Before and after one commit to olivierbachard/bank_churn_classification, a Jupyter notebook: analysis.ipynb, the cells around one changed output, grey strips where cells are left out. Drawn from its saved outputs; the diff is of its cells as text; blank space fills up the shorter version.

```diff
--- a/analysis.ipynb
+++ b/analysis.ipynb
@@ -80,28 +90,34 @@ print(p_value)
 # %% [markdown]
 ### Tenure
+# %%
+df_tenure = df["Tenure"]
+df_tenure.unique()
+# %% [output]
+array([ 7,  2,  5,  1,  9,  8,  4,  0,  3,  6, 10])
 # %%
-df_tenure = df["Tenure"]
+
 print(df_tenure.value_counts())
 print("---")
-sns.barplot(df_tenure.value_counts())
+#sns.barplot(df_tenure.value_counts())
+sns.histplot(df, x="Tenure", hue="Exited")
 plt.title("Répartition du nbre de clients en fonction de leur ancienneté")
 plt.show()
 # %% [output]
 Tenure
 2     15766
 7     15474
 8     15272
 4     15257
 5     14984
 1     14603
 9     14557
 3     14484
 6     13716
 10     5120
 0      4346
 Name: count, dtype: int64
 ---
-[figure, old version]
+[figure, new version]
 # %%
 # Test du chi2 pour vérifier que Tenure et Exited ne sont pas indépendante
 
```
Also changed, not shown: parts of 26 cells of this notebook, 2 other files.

■ ■ ■ ■ ■ ■ ■

[Task description]:
Go through the entries above and restate each one exactly.

[Reply]:
Before and after one commit to olivierbachard/bank_churn_classification, a Jupyter notebook: analysis.ipynb, the cells around one changed output, grey strips where cells are left out. Drawn from its saved outputs; the diff is of its cells as text; blank space fills up the shorter version.

```diff
--- a/analysis.ipynb
+++ b/analysis.ipynb
@@ -80,28 +90,34 @@ print(p_value)
 # %% [markdown]
 ### Tenure
+# %%
+df_tenure = df["Tenure"]
+df_tenure.unique()
+# %% [output]
+array([ 7,  2,  5,  1,  9,  8,  4,  0,  3,  6, 10])
 # %%
-df_tenure = df["Tenure"]
+
 print(df_tenure.value_counts())
 print("---")
-sns.barplot(df_tenure.value_counts())
+#sns.barplot(df_tenure.value_counts())
+sns.histplot(df, x="Tenure", hue="Exited")
 plt.title("Répartition du nbre de clients en fonction de leur ancienneté")
 plt.show()
 # %% [output]
 Tenure
 2     15766
 7     15474
 8     15272
 4     15257
 5     14984
 1     14603
 9     14557
 3     14484
 6     13716
 10     5120
 0      4346
 Name: count, dtype: int64
 ---
-[figure, old version]
+[figure, new version]
 # %%
 # Test du chi2 pour vérifier que Tenure et Exited ne sont pas indépendante
 
```
Also changed, not shown: parts of 26 cells of this notebook, 2 other files.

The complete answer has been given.